_What you have to do_
Among the lines of the data, copy those that hold "shown".

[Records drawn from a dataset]
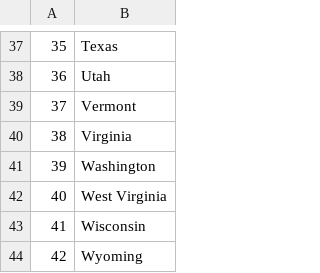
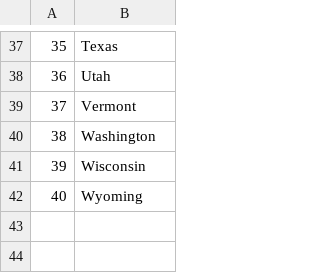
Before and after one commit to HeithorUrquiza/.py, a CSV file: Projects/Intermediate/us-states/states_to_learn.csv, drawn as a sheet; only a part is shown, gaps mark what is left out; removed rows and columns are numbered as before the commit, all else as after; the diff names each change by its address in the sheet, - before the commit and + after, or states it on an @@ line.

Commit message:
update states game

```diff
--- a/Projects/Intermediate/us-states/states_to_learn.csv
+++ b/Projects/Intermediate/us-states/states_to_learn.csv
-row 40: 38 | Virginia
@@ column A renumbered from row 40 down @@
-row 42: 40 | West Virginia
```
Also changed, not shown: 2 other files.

==

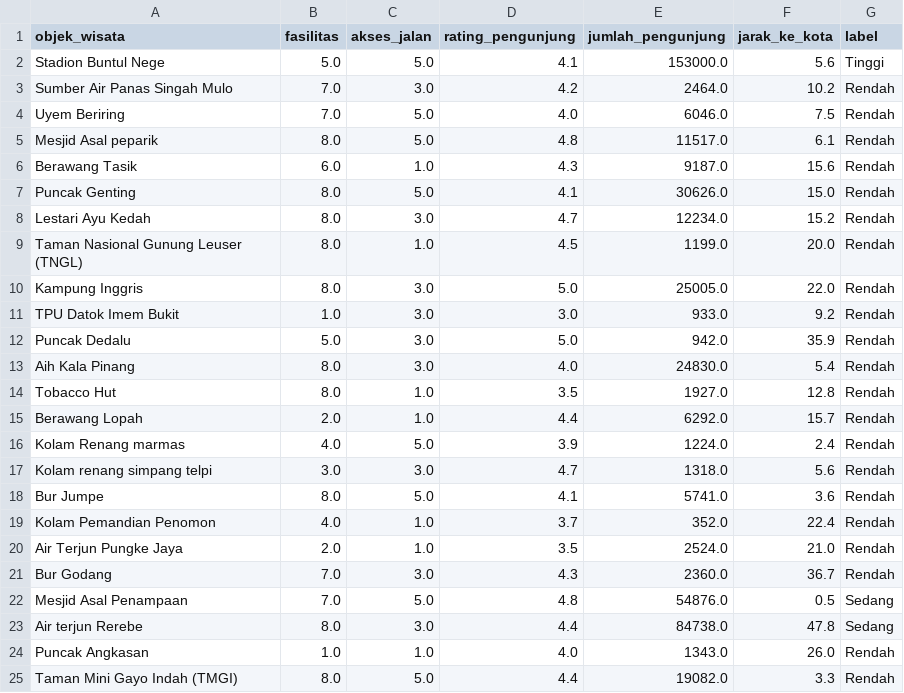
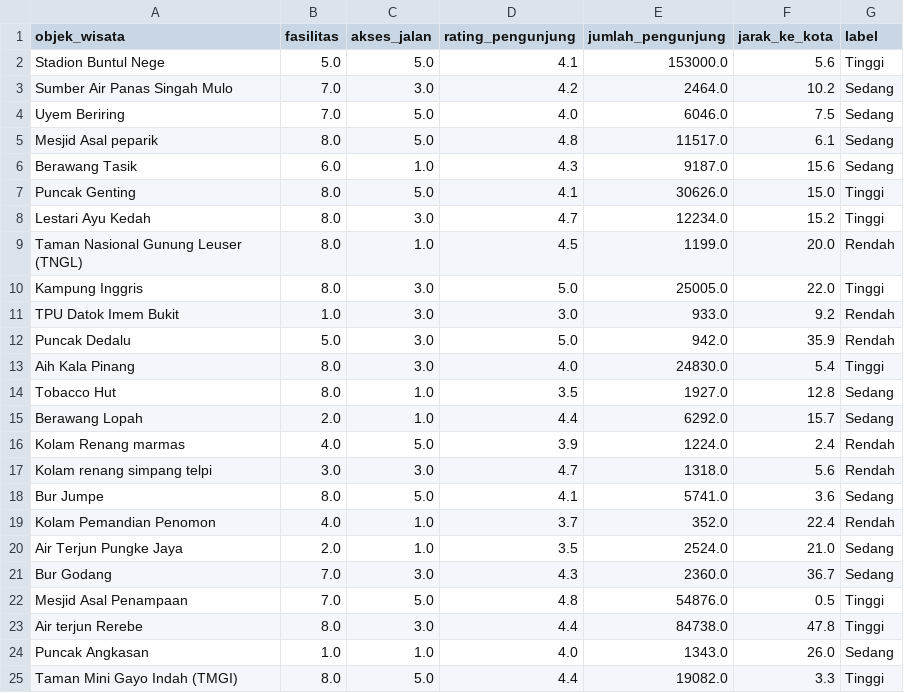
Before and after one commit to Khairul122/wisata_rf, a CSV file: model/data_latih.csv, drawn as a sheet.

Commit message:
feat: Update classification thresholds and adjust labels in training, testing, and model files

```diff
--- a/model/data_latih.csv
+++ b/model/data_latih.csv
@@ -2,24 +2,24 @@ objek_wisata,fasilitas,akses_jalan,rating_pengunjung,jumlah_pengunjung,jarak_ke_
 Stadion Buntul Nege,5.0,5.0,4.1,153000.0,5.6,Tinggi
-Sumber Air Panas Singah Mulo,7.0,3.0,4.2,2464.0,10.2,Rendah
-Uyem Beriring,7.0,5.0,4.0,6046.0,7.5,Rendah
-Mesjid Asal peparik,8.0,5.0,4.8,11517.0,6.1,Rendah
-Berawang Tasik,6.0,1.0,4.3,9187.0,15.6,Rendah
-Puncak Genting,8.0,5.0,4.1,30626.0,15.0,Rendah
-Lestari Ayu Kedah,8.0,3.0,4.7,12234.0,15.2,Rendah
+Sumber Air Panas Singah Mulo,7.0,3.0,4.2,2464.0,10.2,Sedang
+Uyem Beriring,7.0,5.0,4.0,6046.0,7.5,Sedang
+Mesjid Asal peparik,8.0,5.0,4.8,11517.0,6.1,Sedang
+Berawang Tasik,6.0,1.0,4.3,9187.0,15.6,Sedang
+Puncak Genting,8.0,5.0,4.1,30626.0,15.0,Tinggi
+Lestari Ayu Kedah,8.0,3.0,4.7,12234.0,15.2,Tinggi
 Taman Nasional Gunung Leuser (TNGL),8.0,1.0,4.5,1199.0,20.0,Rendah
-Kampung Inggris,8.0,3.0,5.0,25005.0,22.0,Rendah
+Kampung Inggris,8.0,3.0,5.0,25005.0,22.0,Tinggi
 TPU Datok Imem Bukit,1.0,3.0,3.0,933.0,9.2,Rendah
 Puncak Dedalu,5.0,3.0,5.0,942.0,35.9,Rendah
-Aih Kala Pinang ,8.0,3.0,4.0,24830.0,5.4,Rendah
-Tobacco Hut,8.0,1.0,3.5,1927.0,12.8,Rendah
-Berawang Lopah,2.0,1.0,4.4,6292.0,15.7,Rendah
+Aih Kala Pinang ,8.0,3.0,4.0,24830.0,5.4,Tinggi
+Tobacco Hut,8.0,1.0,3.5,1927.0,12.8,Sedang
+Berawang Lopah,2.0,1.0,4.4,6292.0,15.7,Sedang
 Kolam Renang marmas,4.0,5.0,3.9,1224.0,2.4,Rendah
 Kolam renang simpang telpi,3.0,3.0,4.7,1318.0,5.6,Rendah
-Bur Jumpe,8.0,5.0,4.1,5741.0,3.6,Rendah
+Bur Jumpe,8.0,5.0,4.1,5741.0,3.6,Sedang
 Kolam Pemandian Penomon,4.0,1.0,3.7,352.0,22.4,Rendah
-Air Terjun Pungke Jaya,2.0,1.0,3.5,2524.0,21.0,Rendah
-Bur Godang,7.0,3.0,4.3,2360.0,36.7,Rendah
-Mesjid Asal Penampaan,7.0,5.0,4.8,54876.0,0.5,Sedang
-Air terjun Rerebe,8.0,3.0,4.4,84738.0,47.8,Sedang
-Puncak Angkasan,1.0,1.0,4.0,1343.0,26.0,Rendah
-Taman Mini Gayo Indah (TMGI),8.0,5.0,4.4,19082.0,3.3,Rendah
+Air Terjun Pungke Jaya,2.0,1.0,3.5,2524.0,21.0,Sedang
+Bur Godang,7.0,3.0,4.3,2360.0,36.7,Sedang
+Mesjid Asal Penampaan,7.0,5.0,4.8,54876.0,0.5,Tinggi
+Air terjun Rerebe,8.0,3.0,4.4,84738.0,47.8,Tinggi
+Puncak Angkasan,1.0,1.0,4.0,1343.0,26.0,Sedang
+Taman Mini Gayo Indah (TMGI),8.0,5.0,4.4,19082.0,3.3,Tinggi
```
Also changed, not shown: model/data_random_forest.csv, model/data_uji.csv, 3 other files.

_Written answer_
Before and after one commit to HeithorUrquiza/.py, a CSV file: Projects/Intermediate/us-states/states_to_learn.csv, drawn as a sheet; only a part is shown, gaps mark what is left out; removed rows and columns are numbered as before the commit, all else as after; the diff names each change by its address in the sheet, - before the commit and + after, or states it on an @@ line.
Also changed, not shown: 2 other files.
Also changed, not shown: model/data_random_forest.csv, model/data_uji.csv, 3 other files.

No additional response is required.